15 Vv. 28-32 are third person plural constructions while the concluding promise of v. 33 is singular. Of the com- mentators who provide an outline of the speech itself, W. Oesterley, The Book of Proverbs with Introduction and Notes (London: Methuen and Co., Ltd., 1929), p. 10, outlines in three parts: vv. 22-23, 24-32, 33; C. Toy, Proverbs (Edinburgh: T. and T. Clark, 1899], pp. 20-29, outlines in two parts: vv. 22, 23, and 24-33 (further subdivided into 24-27, 28-31, 32, 33); W. McKane, Proverbs: A New Approach (Philadelphia: Westminster, 1970), pp. 273-76, does not outline the passage explicitly, but his de facto outline evidenced by his discussion and bold type face vv. 22, 23, 24f., 26f., 28-30, 31f., 33; likewise, H. Ringgren, Spruche (Gattingen: Vandenhoeck and Ruprecht, 1962), pp. 15-16, does not outline explicitly, but the discussion and bold type face indicate an outline: vv. 22, 23, 24-25, 2632, 33; Murphy, p. 55, and Kayatz, p. 10, outline alike as vv. 22, 23, 24-25, 26-28, 29-30, 31-32, 33. Only Toy (perhaps McKane) shows any recognition, much less its significance, of the shift from second to third person between vv. 22-27 and 28-33; his outline 13, however, not form critical, but is based on content as is Oesterley's and Ringgren's. McKane apparently notices the shift since he begins a new paragraph with vv. 28-30, but he is pri- marily concerned to note the introduction of the "fear of Yahweh" in v. 29, thus bolstering his thesis of a religious reinterpretation of old, empirical, non-religious wisdom. Only Kayatz and Murphy set out to do self-conscious form critical studies, and they ignore the shift in persons. Their only apparent justification for this procedure is the motifs of vv. 23-28 which are also found in Ise. 1:15; 65:12; 66:4; Jer. 7:23-27; 11:11; Hos. 5:6; Mic. 3:4 and Psalms 2:4; 59:9. Motifs, however, do not make a form. Their nearest comparison would seem to be
Mic. 3:4 which also uses the particle zx and is construed in third
person while v. 1 which introduces the unit is construed in second person. In the Micah passage, however, the shift from second to third
persons occurs in v. 3, before zx, not afterwards as in the present
passage.
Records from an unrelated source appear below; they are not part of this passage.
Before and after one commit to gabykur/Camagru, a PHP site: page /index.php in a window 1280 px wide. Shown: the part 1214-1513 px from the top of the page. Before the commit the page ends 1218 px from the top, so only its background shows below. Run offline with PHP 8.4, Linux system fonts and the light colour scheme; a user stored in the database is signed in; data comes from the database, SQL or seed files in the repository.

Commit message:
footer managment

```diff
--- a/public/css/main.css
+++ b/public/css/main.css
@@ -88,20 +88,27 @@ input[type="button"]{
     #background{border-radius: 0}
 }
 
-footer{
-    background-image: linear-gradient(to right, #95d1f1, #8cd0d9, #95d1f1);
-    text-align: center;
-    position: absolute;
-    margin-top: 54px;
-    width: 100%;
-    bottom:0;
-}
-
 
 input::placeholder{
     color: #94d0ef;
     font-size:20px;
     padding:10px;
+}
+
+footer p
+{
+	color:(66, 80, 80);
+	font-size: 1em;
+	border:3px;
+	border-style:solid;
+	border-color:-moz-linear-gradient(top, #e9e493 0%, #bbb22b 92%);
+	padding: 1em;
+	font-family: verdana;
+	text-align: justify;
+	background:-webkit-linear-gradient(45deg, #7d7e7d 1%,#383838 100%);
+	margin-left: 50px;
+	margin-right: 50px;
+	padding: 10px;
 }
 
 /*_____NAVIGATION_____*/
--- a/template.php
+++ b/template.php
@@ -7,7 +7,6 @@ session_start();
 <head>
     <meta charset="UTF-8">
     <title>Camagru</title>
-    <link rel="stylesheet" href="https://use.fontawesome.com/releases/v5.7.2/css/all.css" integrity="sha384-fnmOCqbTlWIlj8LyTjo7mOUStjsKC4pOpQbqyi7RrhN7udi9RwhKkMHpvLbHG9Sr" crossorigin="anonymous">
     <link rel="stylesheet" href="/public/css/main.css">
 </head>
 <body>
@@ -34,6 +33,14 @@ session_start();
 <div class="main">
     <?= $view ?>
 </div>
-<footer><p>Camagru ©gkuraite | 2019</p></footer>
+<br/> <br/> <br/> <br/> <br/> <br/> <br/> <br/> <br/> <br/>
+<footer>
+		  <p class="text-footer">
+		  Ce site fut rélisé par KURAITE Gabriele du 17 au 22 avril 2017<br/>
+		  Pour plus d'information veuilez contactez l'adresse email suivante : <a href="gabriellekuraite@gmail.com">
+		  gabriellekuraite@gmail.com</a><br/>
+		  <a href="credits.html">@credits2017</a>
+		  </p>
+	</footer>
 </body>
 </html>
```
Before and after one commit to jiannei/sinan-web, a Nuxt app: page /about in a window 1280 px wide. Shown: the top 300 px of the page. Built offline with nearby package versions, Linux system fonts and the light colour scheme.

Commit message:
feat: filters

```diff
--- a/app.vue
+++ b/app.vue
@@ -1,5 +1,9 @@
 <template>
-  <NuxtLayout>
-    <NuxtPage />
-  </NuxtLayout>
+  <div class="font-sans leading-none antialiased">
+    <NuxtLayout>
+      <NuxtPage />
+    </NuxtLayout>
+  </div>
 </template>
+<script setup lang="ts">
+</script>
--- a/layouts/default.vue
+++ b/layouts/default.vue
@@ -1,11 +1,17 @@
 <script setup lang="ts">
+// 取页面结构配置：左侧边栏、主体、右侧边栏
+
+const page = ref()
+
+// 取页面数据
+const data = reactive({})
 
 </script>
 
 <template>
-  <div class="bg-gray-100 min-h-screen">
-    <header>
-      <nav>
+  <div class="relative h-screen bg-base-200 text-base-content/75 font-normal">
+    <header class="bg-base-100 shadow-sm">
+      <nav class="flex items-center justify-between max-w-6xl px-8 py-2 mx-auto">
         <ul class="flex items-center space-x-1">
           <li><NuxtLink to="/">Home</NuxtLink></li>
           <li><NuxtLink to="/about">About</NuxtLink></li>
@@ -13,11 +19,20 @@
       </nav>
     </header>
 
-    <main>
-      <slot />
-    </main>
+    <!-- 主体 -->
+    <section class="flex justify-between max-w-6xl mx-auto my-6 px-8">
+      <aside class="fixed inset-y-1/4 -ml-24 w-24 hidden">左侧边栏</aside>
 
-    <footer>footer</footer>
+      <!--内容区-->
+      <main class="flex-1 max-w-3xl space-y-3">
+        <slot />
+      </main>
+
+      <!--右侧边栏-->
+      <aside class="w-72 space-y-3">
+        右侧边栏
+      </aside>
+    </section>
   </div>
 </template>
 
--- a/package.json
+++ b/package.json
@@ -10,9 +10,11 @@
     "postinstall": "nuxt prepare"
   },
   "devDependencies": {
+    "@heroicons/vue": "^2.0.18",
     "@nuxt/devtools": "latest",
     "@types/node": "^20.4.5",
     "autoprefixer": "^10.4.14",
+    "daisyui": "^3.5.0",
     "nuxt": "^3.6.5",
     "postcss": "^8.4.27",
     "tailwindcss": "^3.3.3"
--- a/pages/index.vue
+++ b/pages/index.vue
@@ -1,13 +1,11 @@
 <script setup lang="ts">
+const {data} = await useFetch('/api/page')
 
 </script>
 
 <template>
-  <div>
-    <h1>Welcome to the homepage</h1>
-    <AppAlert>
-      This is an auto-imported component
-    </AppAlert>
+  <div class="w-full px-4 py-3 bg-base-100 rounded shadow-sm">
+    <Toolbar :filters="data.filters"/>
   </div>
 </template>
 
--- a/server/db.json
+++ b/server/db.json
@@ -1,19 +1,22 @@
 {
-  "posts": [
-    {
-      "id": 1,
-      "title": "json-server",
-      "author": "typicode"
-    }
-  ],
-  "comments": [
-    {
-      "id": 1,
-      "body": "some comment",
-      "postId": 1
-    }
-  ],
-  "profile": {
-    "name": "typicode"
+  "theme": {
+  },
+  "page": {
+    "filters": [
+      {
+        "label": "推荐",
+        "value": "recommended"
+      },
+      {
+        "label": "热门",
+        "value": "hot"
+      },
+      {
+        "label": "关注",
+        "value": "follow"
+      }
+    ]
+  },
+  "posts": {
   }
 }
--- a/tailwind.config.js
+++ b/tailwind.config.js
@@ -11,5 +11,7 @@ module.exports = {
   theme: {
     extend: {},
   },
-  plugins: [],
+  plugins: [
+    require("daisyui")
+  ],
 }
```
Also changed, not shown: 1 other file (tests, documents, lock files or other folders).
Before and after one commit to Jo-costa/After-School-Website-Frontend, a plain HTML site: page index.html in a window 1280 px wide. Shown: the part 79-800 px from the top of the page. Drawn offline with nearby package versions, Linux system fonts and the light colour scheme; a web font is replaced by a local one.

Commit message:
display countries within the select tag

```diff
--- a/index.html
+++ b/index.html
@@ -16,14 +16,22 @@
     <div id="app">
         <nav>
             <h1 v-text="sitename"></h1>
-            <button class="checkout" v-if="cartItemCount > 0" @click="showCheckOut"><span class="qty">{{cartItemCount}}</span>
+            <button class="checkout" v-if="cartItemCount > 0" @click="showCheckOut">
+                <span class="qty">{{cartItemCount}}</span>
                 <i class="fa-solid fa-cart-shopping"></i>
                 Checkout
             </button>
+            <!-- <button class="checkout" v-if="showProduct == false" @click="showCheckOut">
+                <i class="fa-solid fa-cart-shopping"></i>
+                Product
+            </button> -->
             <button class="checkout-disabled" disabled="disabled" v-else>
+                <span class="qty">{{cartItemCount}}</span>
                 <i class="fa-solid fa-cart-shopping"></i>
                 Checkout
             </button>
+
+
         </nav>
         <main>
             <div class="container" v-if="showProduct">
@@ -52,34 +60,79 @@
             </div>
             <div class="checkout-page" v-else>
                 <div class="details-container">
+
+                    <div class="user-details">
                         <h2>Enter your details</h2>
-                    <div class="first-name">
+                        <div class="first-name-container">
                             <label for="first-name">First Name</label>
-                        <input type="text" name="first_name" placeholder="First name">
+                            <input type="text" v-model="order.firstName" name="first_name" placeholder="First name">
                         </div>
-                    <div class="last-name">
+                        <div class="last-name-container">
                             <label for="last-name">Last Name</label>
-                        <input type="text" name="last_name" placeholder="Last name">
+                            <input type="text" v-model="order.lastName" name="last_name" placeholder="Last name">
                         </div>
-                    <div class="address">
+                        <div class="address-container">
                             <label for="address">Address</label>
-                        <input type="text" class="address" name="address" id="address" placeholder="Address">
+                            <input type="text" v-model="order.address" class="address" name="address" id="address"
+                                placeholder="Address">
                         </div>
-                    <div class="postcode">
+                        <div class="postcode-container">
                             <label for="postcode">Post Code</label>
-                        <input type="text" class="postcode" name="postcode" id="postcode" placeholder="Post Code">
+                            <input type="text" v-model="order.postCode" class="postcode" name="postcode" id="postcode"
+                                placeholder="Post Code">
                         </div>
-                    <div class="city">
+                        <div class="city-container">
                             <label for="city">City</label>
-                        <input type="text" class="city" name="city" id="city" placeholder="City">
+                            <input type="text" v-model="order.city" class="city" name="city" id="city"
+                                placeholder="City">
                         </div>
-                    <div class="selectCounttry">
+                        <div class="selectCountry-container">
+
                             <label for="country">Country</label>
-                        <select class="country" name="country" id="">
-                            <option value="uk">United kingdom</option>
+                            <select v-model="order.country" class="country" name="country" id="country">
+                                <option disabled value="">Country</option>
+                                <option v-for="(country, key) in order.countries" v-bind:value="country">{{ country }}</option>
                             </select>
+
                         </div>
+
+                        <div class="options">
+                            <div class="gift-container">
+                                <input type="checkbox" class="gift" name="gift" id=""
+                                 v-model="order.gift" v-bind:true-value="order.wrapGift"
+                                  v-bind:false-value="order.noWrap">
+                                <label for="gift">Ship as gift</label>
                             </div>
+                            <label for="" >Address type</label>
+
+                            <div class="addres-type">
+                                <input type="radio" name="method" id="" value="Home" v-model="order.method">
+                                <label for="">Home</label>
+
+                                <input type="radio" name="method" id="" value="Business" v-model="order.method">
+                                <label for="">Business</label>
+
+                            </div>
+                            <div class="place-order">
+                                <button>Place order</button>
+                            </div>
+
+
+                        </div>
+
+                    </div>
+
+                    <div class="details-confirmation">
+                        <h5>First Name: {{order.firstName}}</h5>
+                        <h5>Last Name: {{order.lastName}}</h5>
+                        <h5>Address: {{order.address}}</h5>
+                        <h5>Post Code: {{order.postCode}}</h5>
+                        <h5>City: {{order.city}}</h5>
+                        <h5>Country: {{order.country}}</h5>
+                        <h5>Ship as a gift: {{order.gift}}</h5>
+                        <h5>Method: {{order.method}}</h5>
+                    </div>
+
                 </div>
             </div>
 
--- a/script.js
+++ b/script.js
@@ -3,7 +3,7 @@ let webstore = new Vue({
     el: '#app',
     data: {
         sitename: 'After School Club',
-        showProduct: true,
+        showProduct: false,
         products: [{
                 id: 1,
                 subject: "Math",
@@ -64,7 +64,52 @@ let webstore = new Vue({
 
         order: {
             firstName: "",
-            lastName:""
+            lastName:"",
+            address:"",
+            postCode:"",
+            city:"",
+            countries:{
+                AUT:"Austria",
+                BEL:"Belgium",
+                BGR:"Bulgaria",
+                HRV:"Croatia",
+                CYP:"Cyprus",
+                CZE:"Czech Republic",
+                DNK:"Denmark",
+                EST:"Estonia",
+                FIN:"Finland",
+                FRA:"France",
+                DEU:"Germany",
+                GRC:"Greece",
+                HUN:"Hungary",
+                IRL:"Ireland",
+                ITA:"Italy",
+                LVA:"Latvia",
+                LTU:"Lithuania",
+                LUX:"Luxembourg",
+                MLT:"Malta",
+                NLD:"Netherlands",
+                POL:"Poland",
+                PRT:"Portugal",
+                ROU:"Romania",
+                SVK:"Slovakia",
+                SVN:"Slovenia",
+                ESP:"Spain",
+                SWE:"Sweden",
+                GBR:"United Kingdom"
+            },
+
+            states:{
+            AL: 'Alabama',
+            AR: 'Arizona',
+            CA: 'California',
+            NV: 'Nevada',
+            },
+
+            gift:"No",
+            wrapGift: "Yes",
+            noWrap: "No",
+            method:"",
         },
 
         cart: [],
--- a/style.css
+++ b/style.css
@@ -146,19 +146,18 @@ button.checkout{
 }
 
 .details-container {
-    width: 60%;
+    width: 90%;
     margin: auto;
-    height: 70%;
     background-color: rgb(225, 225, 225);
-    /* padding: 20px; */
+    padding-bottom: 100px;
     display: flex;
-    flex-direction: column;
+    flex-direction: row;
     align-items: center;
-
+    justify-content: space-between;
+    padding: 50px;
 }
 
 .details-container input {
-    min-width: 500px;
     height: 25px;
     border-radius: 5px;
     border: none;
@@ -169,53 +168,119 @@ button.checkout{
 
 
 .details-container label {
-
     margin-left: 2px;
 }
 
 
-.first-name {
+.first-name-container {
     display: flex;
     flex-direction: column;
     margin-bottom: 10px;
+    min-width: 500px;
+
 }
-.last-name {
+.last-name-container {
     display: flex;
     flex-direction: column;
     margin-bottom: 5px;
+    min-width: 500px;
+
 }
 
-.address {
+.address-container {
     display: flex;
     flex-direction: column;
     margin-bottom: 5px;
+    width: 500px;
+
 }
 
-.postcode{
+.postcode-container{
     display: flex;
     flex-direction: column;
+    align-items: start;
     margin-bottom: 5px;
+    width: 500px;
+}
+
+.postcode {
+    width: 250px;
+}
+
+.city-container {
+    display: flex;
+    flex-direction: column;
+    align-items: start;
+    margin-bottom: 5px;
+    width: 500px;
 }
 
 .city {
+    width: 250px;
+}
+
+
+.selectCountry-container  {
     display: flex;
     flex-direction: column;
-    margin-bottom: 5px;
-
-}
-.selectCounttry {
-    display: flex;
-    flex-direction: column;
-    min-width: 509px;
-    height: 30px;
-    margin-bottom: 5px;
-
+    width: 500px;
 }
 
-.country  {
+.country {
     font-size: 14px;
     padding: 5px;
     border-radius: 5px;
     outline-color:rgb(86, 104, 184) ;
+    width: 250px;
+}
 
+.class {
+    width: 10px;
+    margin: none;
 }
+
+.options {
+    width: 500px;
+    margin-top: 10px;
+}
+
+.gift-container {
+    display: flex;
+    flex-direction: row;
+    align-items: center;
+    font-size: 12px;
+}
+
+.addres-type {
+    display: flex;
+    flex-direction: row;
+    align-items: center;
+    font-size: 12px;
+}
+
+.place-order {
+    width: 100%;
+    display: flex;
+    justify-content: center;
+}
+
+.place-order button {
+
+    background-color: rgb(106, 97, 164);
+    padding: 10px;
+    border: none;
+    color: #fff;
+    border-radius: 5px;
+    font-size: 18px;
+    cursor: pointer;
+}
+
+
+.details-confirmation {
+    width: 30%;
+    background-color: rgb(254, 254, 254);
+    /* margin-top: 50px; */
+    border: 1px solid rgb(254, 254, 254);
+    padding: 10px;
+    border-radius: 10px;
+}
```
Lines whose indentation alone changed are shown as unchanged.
The analysis of P. Trible, "Wisdom Builds a Poem: The Architecture of Proverbs 1:20-33," JBL 94 (1975), 509-518, presents a more extensive and sophisticated analysis of this speech; her analysis agrees with the one above in placing a caesura between v. 27 and v. 28.